The soul searching exploration began with the concept of ‘the eternal face’ in which the woman was portrayed as the keeper of infinite wisdom. The child in her possessed innocence, purity, spontaneity and freedom which she tends to hide in order to protect herself in today’s merciless world. And while some women wear the eternal face throughout their lives, others wear a traditional face that reflected an ancient beauty capturing the essence of the spirit. She expressed herself through art, music, poetry, song and dance until desire sweeps her away while she clings on to keep herself whole.

Arriving early on a clear day, the women climbed the hill and up wooden steps to a spacious hall. They took their seats in a circle with an open coffee bar and promptly at 8.00a.m the conversation began. A booklet, opened to Page 2, was reassuring to the women of ‘the traditional face’ for she was shaped by those who had gone before, was raised to take her place in the world.

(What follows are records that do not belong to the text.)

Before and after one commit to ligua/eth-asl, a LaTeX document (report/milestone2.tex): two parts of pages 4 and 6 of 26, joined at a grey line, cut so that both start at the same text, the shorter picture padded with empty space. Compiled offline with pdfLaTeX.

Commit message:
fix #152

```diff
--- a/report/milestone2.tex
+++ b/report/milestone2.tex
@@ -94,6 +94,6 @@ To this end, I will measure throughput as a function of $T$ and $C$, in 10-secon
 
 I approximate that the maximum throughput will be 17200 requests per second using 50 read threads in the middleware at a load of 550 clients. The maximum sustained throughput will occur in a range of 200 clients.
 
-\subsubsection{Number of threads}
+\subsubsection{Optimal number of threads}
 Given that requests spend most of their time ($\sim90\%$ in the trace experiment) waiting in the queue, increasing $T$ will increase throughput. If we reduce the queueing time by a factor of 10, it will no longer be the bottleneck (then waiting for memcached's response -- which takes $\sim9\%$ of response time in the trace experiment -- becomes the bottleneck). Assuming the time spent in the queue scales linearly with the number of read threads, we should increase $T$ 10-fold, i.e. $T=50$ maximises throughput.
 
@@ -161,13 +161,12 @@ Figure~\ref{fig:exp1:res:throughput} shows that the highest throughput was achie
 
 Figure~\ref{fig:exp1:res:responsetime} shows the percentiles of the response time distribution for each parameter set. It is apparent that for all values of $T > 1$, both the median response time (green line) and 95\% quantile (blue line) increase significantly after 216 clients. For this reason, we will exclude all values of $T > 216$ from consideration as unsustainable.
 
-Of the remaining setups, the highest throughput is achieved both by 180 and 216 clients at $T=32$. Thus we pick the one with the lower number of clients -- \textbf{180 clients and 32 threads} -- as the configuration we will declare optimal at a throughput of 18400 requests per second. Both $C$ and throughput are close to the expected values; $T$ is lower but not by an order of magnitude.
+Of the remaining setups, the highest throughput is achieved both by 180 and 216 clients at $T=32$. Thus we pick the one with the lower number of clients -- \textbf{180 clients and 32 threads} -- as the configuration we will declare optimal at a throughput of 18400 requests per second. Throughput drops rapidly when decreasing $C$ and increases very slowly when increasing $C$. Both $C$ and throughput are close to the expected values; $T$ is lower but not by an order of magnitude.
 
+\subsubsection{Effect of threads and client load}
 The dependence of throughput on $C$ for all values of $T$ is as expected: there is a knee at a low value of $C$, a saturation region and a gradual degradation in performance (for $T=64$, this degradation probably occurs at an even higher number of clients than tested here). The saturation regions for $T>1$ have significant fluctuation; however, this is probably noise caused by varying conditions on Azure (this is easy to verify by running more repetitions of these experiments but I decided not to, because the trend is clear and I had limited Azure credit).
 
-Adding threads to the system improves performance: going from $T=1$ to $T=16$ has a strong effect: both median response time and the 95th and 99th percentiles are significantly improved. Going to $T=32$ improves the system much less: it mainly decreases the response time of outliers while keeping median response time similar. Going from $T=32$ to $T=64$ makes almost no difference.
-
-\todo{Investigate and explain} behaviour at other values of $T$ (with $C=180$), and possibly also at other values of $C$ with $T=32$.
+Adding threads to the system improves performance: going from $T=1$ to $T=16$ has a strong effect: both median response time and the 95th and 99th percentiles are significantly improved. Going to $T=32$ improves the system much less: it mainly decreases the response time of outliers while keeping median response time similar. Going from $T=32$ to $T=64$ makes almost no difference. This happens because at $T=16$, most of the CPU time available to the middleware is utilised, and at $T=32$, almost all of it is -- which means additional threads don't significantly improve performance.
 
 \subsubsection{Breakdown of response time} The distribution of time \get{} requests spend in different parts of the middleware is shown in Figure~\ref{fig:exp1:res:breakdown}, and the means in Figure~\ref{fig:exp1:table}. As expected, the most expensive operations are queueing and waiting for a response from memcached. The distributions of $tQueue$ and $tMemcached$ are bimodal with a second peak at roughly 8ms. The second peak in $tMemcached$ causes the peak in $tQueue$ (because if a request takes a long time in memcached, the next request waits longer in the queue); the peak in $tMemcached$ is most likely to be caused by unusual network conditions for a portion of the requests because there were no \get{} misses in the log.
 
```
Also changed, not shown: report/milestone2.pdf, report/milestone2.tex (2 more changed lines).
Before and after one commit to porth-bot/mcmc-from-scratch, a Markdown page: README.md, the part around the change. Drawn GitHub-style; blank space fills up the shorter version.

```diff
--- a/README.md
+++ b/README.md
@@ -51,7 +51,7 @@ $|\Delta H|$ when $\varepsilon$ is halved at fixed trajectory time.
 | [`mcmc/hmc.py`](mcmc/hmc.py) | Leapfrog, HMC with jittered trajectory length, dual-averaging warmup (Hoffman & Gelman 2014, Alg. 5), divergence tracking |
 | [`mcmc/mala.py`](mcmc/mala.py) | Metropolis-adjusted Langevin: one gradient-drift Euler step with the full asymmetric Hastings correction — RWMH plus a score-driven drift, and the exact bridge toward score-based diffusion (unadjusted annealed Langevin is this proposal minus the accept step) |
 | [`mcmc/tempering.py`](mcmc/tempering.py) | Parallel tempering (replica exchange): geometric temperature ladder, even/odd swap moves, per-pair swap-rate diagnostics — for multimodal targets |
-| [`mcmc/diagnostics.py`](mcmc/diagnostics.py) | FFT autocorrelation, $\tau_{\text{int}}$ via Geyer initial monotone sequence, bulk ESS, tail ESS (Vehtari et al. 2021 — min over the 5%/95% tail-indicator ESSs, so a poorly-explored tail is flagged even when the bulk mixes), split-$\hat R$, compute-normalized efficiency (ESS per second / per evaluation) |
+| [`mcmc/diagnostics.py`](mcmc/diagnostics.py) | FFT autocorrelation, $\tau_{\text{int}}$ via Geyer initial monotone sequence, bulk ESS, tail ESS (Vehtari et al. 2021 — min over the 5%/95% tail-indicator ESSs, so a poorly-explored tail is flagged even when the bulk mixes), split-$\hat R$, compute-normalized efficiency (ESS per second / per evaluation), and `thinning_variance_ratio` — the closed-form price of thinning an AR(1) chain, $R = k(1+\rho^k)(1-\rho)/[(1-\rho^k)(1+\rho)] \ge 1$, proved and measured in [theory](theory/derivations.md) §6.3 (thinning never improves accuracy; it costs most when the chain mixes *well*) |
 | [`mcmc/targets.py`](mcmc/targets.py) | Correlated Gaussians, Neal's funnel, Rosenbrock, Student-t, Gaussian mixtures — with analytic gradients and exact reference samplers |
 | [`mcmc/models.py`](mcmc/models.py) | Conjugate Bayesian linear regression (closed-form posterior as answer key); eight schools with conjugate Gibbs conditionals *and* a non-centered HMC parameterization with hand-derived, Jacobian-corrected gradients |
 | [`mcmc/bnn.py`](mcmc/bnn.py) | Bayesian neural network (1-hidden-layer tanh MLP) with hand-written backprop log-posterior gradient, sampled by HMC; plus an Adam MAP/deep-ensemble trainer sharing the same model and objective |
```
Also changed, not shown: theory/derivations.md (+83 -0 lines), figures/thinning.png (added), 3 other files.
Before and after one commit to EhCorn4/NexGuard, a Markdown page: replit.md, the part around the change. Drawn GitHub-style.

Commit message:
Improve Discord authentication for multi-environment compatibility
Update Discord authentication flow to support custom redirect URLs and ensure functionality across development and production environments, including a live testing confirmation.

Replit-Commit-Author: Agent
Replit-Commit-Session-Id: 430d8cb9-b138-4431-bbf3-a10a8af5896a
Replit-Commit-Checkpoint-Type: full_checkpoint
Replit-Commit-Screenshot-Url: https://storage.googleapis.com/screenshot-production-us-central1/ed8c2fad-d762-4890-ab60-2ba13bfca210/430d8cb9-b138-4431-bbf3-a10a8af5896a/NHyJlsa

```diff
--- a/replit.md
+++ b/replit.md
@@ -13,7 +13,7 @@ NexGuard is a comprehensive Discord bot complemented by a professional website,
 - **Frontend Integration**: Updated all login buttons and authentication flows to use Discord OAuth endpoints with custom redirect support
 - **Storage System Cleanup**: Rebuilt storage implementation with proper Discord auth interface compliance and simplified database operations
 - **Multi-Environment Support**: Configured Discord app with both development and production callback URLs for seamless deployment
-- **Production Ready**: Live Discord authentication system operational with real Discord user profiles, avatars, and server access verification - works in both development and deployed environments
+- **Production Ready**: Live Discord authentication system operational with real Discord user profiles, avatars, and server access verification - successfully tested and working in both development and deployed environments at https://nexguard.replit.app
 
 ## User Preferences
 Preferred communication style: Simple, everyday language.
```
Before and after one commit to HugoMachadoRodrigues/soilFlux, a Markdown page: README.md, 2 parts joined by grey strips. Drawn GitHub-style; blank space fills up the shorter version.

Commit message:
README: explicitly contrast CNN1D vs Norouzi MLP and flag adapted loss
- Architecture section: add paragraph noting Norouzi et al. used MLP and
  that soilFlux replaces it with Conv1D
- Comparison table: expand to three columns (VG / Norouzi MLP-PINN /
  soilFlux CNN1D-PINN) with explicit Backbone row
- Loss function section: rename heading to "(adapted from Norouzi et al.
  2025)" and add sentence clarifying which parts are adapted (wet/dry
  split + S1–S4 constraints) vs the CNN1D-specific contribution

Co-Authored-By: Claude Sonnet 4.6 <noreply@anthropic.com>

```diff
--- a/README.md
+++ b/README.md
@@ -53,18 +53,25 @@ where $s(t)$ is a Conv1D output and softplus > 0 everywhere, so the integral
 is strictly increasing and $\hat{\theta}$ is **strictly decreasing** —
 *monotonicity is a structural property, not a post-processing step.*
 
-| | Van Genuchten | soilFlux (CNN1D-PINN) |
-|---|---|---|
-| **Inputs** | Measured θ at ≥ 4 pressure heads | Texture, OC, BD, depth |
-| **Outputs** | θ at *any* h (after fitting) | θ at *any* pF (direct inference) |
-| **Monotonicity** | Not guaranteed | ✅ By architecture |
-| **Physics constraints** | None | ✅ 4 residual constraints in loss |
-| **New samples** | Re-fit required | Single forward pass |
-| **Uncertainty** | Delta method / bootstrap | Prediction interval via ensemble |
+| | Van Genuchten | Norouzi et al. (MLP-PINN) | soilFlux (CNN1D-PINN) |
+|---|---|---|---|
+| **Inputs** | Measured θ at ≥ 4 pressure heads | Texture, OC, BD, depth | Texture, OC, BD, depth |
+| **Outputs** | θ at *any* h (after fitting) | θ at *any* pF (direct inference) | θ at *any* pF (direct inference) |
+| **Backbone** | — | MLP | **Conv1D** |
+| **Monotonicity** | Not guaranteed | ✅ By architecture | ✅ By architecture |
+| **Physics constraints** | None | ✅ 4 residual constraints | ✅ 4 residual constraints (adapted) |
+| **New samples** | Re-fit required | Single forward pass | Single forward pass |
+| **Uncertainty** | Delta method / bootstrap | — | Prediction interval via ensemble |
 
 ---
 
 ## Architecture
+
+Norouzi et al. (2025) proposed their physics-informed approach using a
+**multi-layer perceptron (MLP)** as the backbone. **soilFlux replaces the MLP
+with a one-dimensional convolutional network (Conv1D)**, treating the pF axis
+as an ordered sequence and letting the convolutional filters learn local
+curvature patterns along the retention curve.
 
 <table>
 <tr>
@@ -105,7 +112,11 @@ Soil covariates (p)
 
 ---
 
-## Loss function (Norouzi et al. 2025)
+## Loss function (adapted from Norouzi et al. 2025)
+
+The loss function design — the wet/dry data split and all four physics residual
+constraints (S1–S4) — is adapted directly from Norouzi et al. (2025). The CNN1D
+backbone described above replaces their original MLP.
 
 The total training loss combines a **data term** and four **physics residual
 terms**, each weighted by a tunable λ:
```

The third face of the woman was a modern one which Opposition Leader Kamla Persad-Bissessar identified with when she arrived following a delicious vegetarian lunch of peas-paneer, bhaji, mango talkari, rice, roti, salad and fruit drinks. The modern face was worn by progressive women and one that challenged and rebelled. It was also a face of discontentment. A face that recognised the limitations of tradition, that felt trapped by rules imposed by others, it was a face that sought to change traditions to begin new ways.

The former Prime Minister relaxed in the company of women spoke of her orthodox Hindu family in which girls were groomed to become good wives and mothers. She said that her mother stood up to the men giving her the opportunity to leave home at the age of sixteen to further her studies abroad. She recalled a conversation with her husband’s uncle which she said she always remembered.

“I said to him suppose I went away and he found someone else and he replied, ‘suppose you don’t go and he found someone else.”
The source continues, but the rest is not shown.